### DIRECTIONS
Set each entry down verbatim, omitting images.

### RECORDS PROVIDED
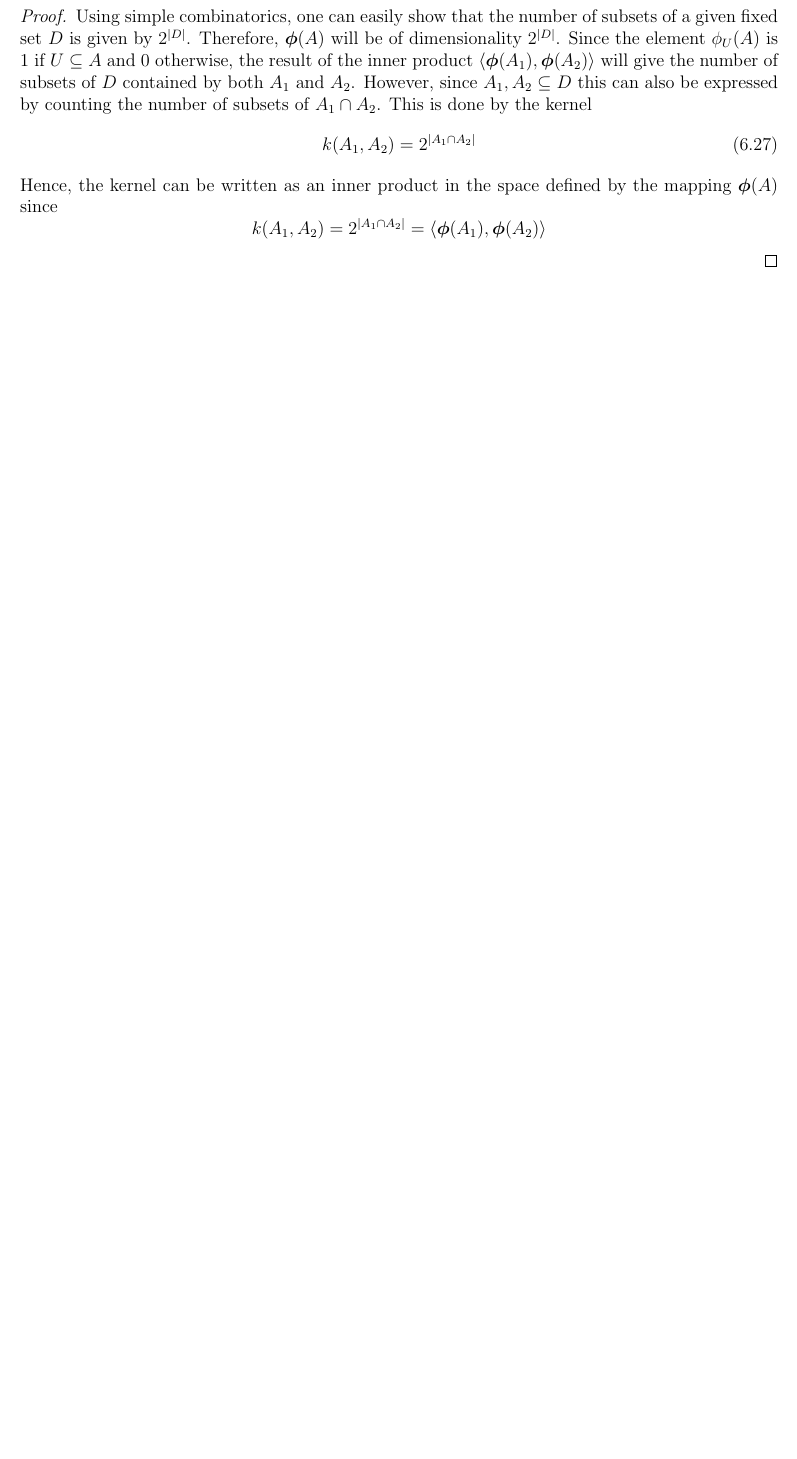
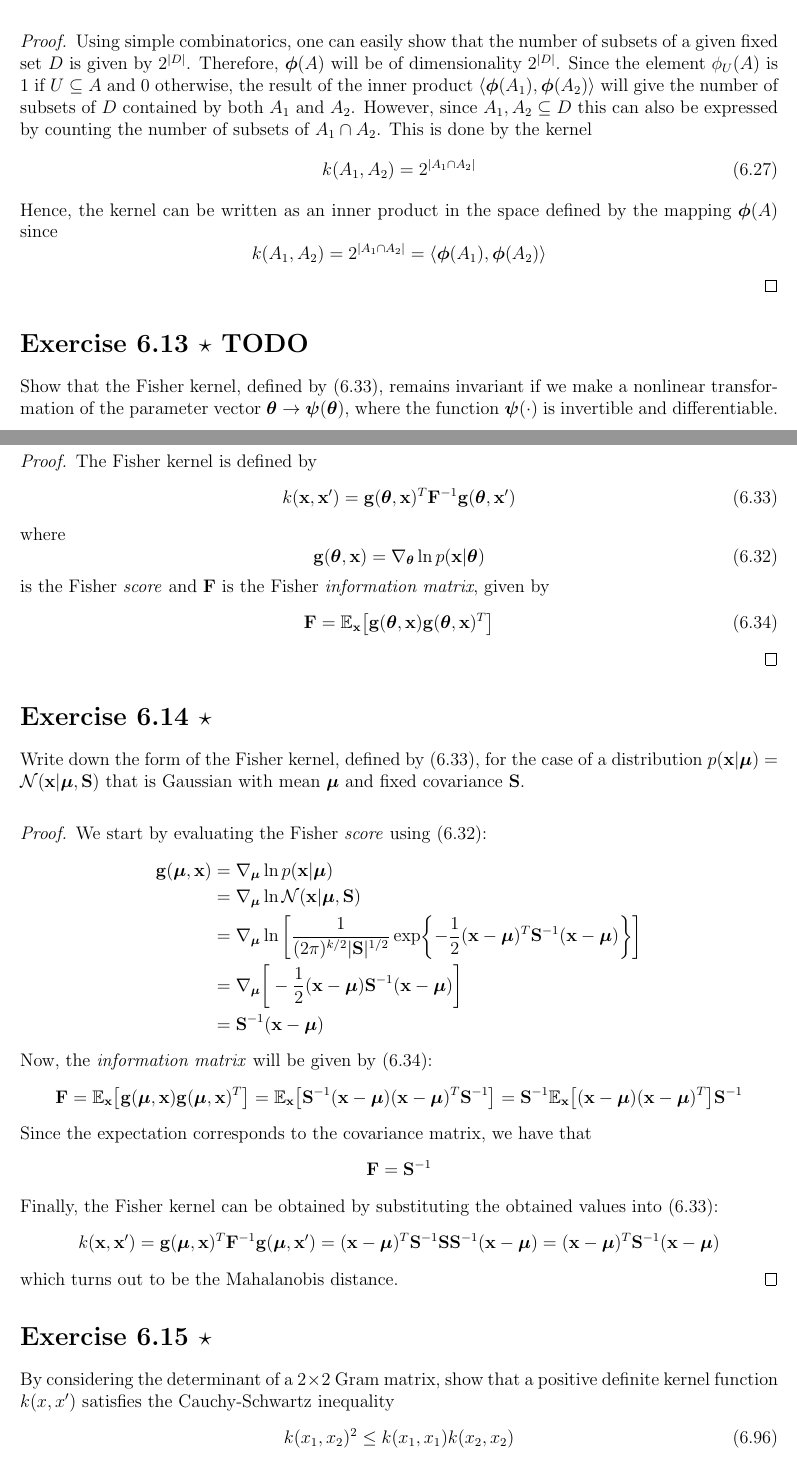
Before and after one commit to thesstefan/bishop_prml, a LaTeX document (main.tex, which reads chapters/chapter6_kernel_methods.tex): part of page 8 of 8 before the commit and two parts of pages 8 and 9 of 10 after it, the two joined at a grey line, cut so that both start at the same text, the shorter picture padded with empty space. Compiled offline with pdfLaTeX.

Commit message:
added 6.14 and 6.15 (TODO: 6.13)

```diff
--- a/chapters/chapter6_kernel_methods.tex
+++ b/chapters/chapter6_kernel_methods.tex
@@ -478,3 +478,83 @@ Here $U \subseteq A$ denotes that $U$ is either a subset of $A$ or is equal to $
         k(A_1, A_2) = 2^{|A_1 \cap A_2|} = \langle \bm{\phi}(A_1), \bm{\phi}(A_2) \rangle
     \]
 \end{proof}
+
+\section*{Exercise 6.13 $\star$ TODO}
+Show that the Fisher kernel, defined by \eqref{eq:6.33}, remains
+invariant if we make a nonlinear transformation of the parameter
+vector $\bm{\theta} \to \bm{\psi}(\bm{\theta})$, where the function
+$\bm{\psi}(\cdot)$ is invertible and differentiable.
+
+\vspace{1em}
+
+\begin{proof}
+    The Fisher kernel is defined by
+    \begin{equation}\label{eq:6.33}\tag{6.33}
+        k(\mathbf{x}, \mathbf{x}')
+        = \mathbf{g}(\bm{\theta}, \mathbf{x})^T \mathbf{F}^{-1} \mathbf{g}(\bm{\theta}, \mathbf{x}')
+    \end{equation}
+    where
+    \begin{equation}\label{eq:6.32}\tag{6.32}
+        \mathbf{g}(\bm{\theta}, \mathbf{x})
+        = \nabla_{\bm{\theta}} \ln p(\mathbf{x} | \bm{\theta})
+    \end{equation}
+    is the Fisher \emph{score} and $\mathbf{F}$ is the Fisher \emph{information matrix}, given
+    by
+    \begin{equation}\label{eq:6.34}\tag{6.34}
+        \mathbf{F} = \mathbb{E}_\mathbf{x}\big[
+        \mathbf{g}(\bm{\theta}, \mathbf{x})\mathbf{g}(\bm{\theta}, \mathbf{x})^T\big]
+    \end{equation}
+\end{proof}
+
+\section*{Exercise 6.14 $\star$}
+Write down the form of the Fisher kernel, defined by \eqref{eq:6.33},
+for the case of a distribution
+$p(\mathbf{x} | \bm{\mu}) = \mathcal{N}(\mathbf{x} | \bm{\mu}, \mathbf{S})$
+that is Gaussian with mean $\bm{\mu}$ and fixed covariance $\mathbf{S}$.
+
+\vspace{1em}
+
+\begin{proof}
+    We start by evaluating the Fisher \emph{score} using \eqref{eq:6.32}:
+    \begin{align*}
+        \mathbf{g}(\bm{\mu}, \mathbf{x})
+        &= \nabla_{\bm{\mu}} \ln p(\mathbf{x} | \bm{\mu}) \\
+        &= \nabla_{\bm{\mu}} \ln \mathcal{N}(\mathbf{x} | \bm{\mu}, \mathbf{S}) \\
+        &= \nabla_{\bm{\mu}} \ln \bigg[\frac{1}{(2\pi)^{k/2} |\mathbf{S}|^{1/2}}
+        \exp{-\frac{1}{2}(\mathbf{x} - \bm{\mu})^T \mathbf{S}^{-1}(\mathbf{x} - \bm{\mu})}\bigg] \\
+        &= \nabla_{\bm{\mu}} \bigg[-\frac{1}{2}(\mathbf{x} - \bm{\mu})
+            \mathbf{S}^{-1} (\mathbf{x} - \bm{\mu})\bigg] \\
+        &= \mathbf{S}^{-1}(\mathbf{x} - \bm{\mu})
+    \end{align*}
+    Now, the \emph{information matrix} will be given by \eqref{eq:6.34}:
+    \begin{align*}
+        \mathbf{F}
+        = \mathbb{E}_{\mathbf{x}}\big[\mathbf{g}(\bm{\mu}, \mathbf{x})
+        \mathbf{g}(\bm{\mu}, \mathbf{x})^T\big]
+        = \mathbb{E}_{\mathbf{x}}\big[\mathbf{S}^{-1}
+        (\mathbf{x} - \bm{\mu})(\mathbf{x} - \bm{\mu})^T \mathbf{S}^{-1}\big]
+        = \mathbf{S}^{-1} \mathbb{E}_{\mathbf{x}}\big[
+        (\mathbf{x} - \bm{\mu})(\mathbf{x} - \bm{\mu})^T\big] \mathbf{S}^{-1}
+    \end{align*}
+    Since the expectation corresponds to the covariance matrix, we have that
+    \[
+        \mathbf{F} = \mathbf{S}^{-1}
+    \]
+    Finally, the Fisher kernel can be obtained by substituting the obtained values
+    into \eqref{eq:6.33}:
+    \[
+        k(\mathbf{x}, \mathbf{x}')
+        = \mathbf{g}(\bm{\mu}, \mathbf{x})^T \mathbf{F}^{-1} \mathbf{g}(\bm{\mu}, \mathbf{x}')
+        = (\mathbf{x} - \bm{\mu})^T \mathbf{S}^{-1} \mathbf{S} \mathbf{S}^{-1} (\mathbf{x} - \bm{\mu})
+        = (\mathbf{x} - \bm{\mu})^T \mathbf{S}^{-1} (\mathbf{x} - \bm{\mu})
+    \]
+    which turns out to be the Mahalanobis distance.
+\end{proof}
+
+\section*{Exercise 6.15 $\star$}
+By considering the determinant of a $2 \times 2$ Gram matrix,
+show that a positive definite kernel function $k(x, x')$ satisfies
+the Cauchy-Schwartz inequality
+\begin{equation}\label{eq:6.96}\tag{6.96}
+    k(x_1, x_2)^2 \leq k(x_1, x_1)k(x_2, x_2)
+\end{equation}
@@ -480,0 +575 @@ Here $U \subseteq A$ denotes that $U$ is either a subset of $A$ or is equal to $
+        |\mathbf{K}| = k(x_1, x_1) k(x_2, x_2) - k(x_1, x_2)^2
```
Also changed, not shown: chapters/chapter6_kernel_methods.tex (23 more changed lines), 1 other file.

### FINISHED TASK
Before and after one commit to thesstefan/bishop_prml, a LaTeX document (main.tex, which reads chapters/chapter6_kernel_methods.tex): part of page 8 of 8 before the commit and two parts of pages 8 and 9 of 10 after it, the two joined at a grey line, cut so that both start at the same text, the shorter picture padded with empty space. Compiled offline with pdfLaTeX.

Commit message:
added 6.14 and 6.15 (TODO: 6.13)

```diff
--- a/chapters/chapter6_kernel_methods.tex
+++ b/chapters/chapter6_kernel_methods.tex
@@ -478,3 +478,83 @@ Here $U \subseteq A$ denotes that $U$ is either a subset of $A$ or is equal to $
         k(A_1, A_2) = 2^{|A_1 \cap A_2|} = \langle \bm{\phi}(A_1), \bm{\phi}(A_2) \rangle
     \]
 \end{proof}
+
+\section*{Exercise 6.13 $\star$ TODO}
+Show that the Fisher kernel, defined by \eqref{eq:6.33}, remains
+invariant if we make a nonlinear transformation of the parameter
+vector $\bm{\theta} \to \bm{\psi}(\bm{\theta})$, where the function
+$\bm{\psi}(\cdot)$ is invertible and differentiable.
+
+\vspace{1em}
+
+\begin{proof}
+    The Fisher kernel is defined by
+    \begin{equation}\label{eq:6.33}\tag{6.33}
+        k(\mathbf{x}, \mathbf{x}')
+        = \mathbf{g}(\bm{\theta}, \mathbf{x})^T \mathbf{F}^{-1} \mathbf{g}(\bm{\theta}, \mathbf{x}')
+    \end{equation}
+    where
+    \begin{equation}\label{eq:6.32}\tag{6.32}
+        \mathbf{g}(\bm{\theta}, \mathbf{x})
+        = \nabla_{\bm{\theta}} \ln p(\mathbf{x} | \bm{\theta})
+    \end{equation}
+    is the Fisher \emph{score} and $\mathbf{F}$ is the Fisher \emph{information matrix}, given
+    by
+    \begin{equation}\label{eq:6.34}\tag{6.34}
+        \mathbf{F} = \mathbb{E}_\mathbf{x}\big[
+        \mathbf{g}(\bm{\theta}, \mathbf{x})\mathbf{g}(\bm{\theta}, \mathbf{x})^T\big]
+    \end{equation}
+\end{proof}
+
+\section*{Exercise 6.14 $\star$}
+Write down the form of the Fisher kernel, defined by \eqref{eq:6.33},
+for the case of a distribution
+$p(\mathbf{x} | \bm{\mu}) = \mathcal{N}(\mathbf{x} | \bm{\mu}, \mathbf{S})$
+that is Gaussian with mean $\bm{\mu}$ and fixed covariance $\mathbf{S}$.
+
+\vspace{1em}
+
+\begin{proof}
+    We start by evaluating the Fisher \emph{score} using \eqref{eq:6.32}:
+    \begin{align*}
+        \mathbf{g}(\bm{\mu}, \mathbf{x})
+        &= \nabla_{\bm{\mu}} \ln p(\mathbf{x} | \bm{\mu}) \\
+        &= \nabla_{\bm{\mu}} \ln \mathcal{N}(\mathbf{x} | \bm{\mu}, \mathbf{S}) \\
+        &= \nabla_{\bm{\mu}} \ln \bigg[\frac{1}{(2\pi)^{k/2} |\mathbf{S}|^{1/2}}
+        \exp{-\frac{1}{2}(\mathbf{x} - \bm{\mu})^T \mathbf{S}^{-1}(\mathbf{x} - \bm{\mu})}\bigg] \\
+        &= \nabla_{\bm{\mu}} \bigg[-\frac{1}{2}(\mathbf{x} - \bm{\mu})
+            \mathbf{S}^{-1} (\mathbf{x} - \bm{\mu})\bigg] \\
+        &= \mathbf{S}^{-1}(\mathbf{x} - \bm{\mu})
+    \end{align*}
+    Now, the \emph{information matrix} will be given by \eqref{eq:6.34}:
+    \begin{align*}
+        \mathbf{F}
+        = \mathbb{E}_{\mathbf{x}}\big[\mathbf{g}(\bm{\mu}, \mathbf{x})
+        \mathbf{g}(\bm{\mu}, \mathbf{x})^T\big]
+        = \mathbb{E}_{\mathbf{x}}\big[\mathbf{S}^{-1}
+        (\mathbf{x} - \bm{\mu})(\mathbf{x} - \bm{\mu})^T \mathbf{S}^{-1}\big]
+        = \mathbf{S}^{-1} \mathbb{E}_{\mathbf{x}}\big[
+        (\mathbf{x} - \bm{\mu})(\mathbf{x} - \bm{\mu})^T\big] \mathbf{S}^{-1}
+    \end{align*}
+    Since the expectation corresponds to the covariance matrix, we have that
+    \[
+        \mathbf{F} = \mathbf{S}^{-1}
+    \]
+    Finally, the Fisher kernel can be obtained by substituting the obtained values
+    into \eqref{eq:6.33}:
+    \[
+        k(\mathbf{x}, \mathbf{x}')
+        = \mathbf{g}(\bm{\mu}, \mathbf{x})^T \mathbf{F}^{-1} \mathbf{g}(\bm{\mu}, \mathbf{x}')
+        = (\mathbf{x} - \bm{\mu})^T \mathbf{S}^{-1} \mathbf{S} \mathbf{S}^{-1} (\mathbf{x} - \bm{\mu})
+        = (\mathbf{x} - \bm{\mu})^T \mathbf{S}^{-1} (\mathbf{x} - \bm{\mu})
+    \]
+    which turns out to be the Mahalanobis distance.
+\end{proof}
+
+\section*{Exercise 6.15 $\star$}
+By considering the determinant of a $2 \times 2$ Gram matrix,
+show that a positive definite kernel function $k(x, x')$ satisfies
+the Cauchy-Schwartz inequality
+\begin{equation}\label{eq:6.96}\tag{6.96}
+    k(x_1, x_2)^2 \leq k(x_1, x_1)k(x_2, x_2)
+\end{equation}
@@ -480,0 +575 @@ Here $U \subseteq A$ denotes that $U$ is either a subset of $A$ or is equal to $
+        |\mathbf{K}| = k(x_1, x_1) k(x_2, x_2) - k(x_1, x_2)^2
```
Also changed, not shown: chapters/chapter6_kernel_methods.tex (23 more changed lines), 1 other file.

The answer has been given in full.